The story of a man in love with a place, a woman, and a dream.
Tom Stone went to Greece one summer to write a novel -- and stayed twenty-two years. On Patmos, he fell in love with Danielle, a beautiful French painter. His novel completed and sold, he decided to stay a little longer.
Seven idyllic years later, they left Patmos for Crete. When a Patmian friend Theológos called and offered him a summer partnership in his beach tavérna, The Beautiful Helen, Stone jumped at the chance -- much to the dismay of his wife, who cautioned him not to forget the old adage about Greeks bearing gifts.
Her warning was well-founded: when back on Patmos, Stone quickly discovered that he was no longer a friend or patron but a competitor.
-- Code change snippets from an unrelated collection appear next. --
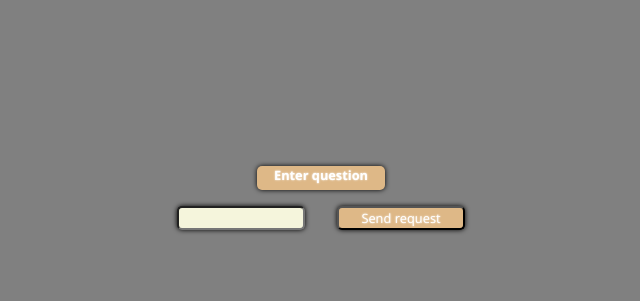
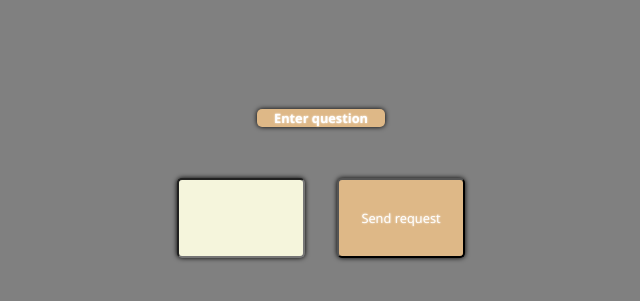
Before and after one commit to GitamDeveloper/AI, a plain HTML site: page index.html in a window 1280 px wide. Shown: the part 62-363 px from the top of the page, without its empty margins (319-959 px from the left). Drawn offline with nearby package versions, Linux system fonts and the light colour scheme.

Commit message:
Add files via upload

```diff
--- a/style.css
+++ b/style.css
@@ -29,14 +29,14 @@ body{
 
     background-color:burlywood;
     width: 10vw;
-    height: 3vh;
+    /* height: 10vh; */
 
     text-align: center;
 
     border-radius: 5px;
     text-shadow: 0px 0px 2px white;
 
-    margin-bottom: 40vh;
+    margin-bottom: 55vh;
 
     color:  rgb(255, 255, 255);
 
@@ -53,7 +53,7 @@ body{
 
     background-color: beige;
     width: 10vw;
-    height: 3vh;
+    height: 10vh;
 
     text-align: center;
 
@@ -74,7 +74,7 @@ body{
 
     background-color: burlywood;
     width: 10vw;
-    height: 3vh;
+    height: 10vh;
 
     text-align: center;
 
```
He learned hard lessons about the Greeks' skill at bargaining and business while reluctantly coming to the realization that Theológos's offer of a partnership was indeed a Trojan horse.
Featuring Stone's recipes, including his own Chicken Retsina and the ultimate moussaka, The Summer of My Greek Tavérna is as much a love story as it is the grand, humorous, and sometimes bittersweet adventures of an American pursuing his dreams in a foreign land, a modern-day innocent abroad.

"Sinopsis" puede pertenecer a otra edición de este libro.

About the Author:

Tom Stone was a Broadway stage manager and assistant director for ten years before he moved to Greece. He now lives in Santa Monica, California. Please visit the author's website at www.tomstonestaverna.com

Excerpt. © Reprinted by permission. All rights reserved.:

from Appetizers

God's Word

The phone rang just as I was about to leave home and trudge through the raw Cretan winter to my tutoring job. The school where I worked was half a mile away, housed in a gray concrete building in the modern part of Rethymnon, along the highway just outside the old city gates. It was a private establishment, a cluster of shabby rooms on the building's second floor, where my Greek colleagues and I would spend each late afternoon and evening teaching English as a Foreign Language. Our pupils were mostly listless civil servants looking to move up the pay scale and high school students hoping for careers as guides, bank clerks, and tourist police. The pay was minimal, and the blackboards sprayed with so many layers of pale green paint that writing on them was often like trying to use chalk on the side of a cargo ship.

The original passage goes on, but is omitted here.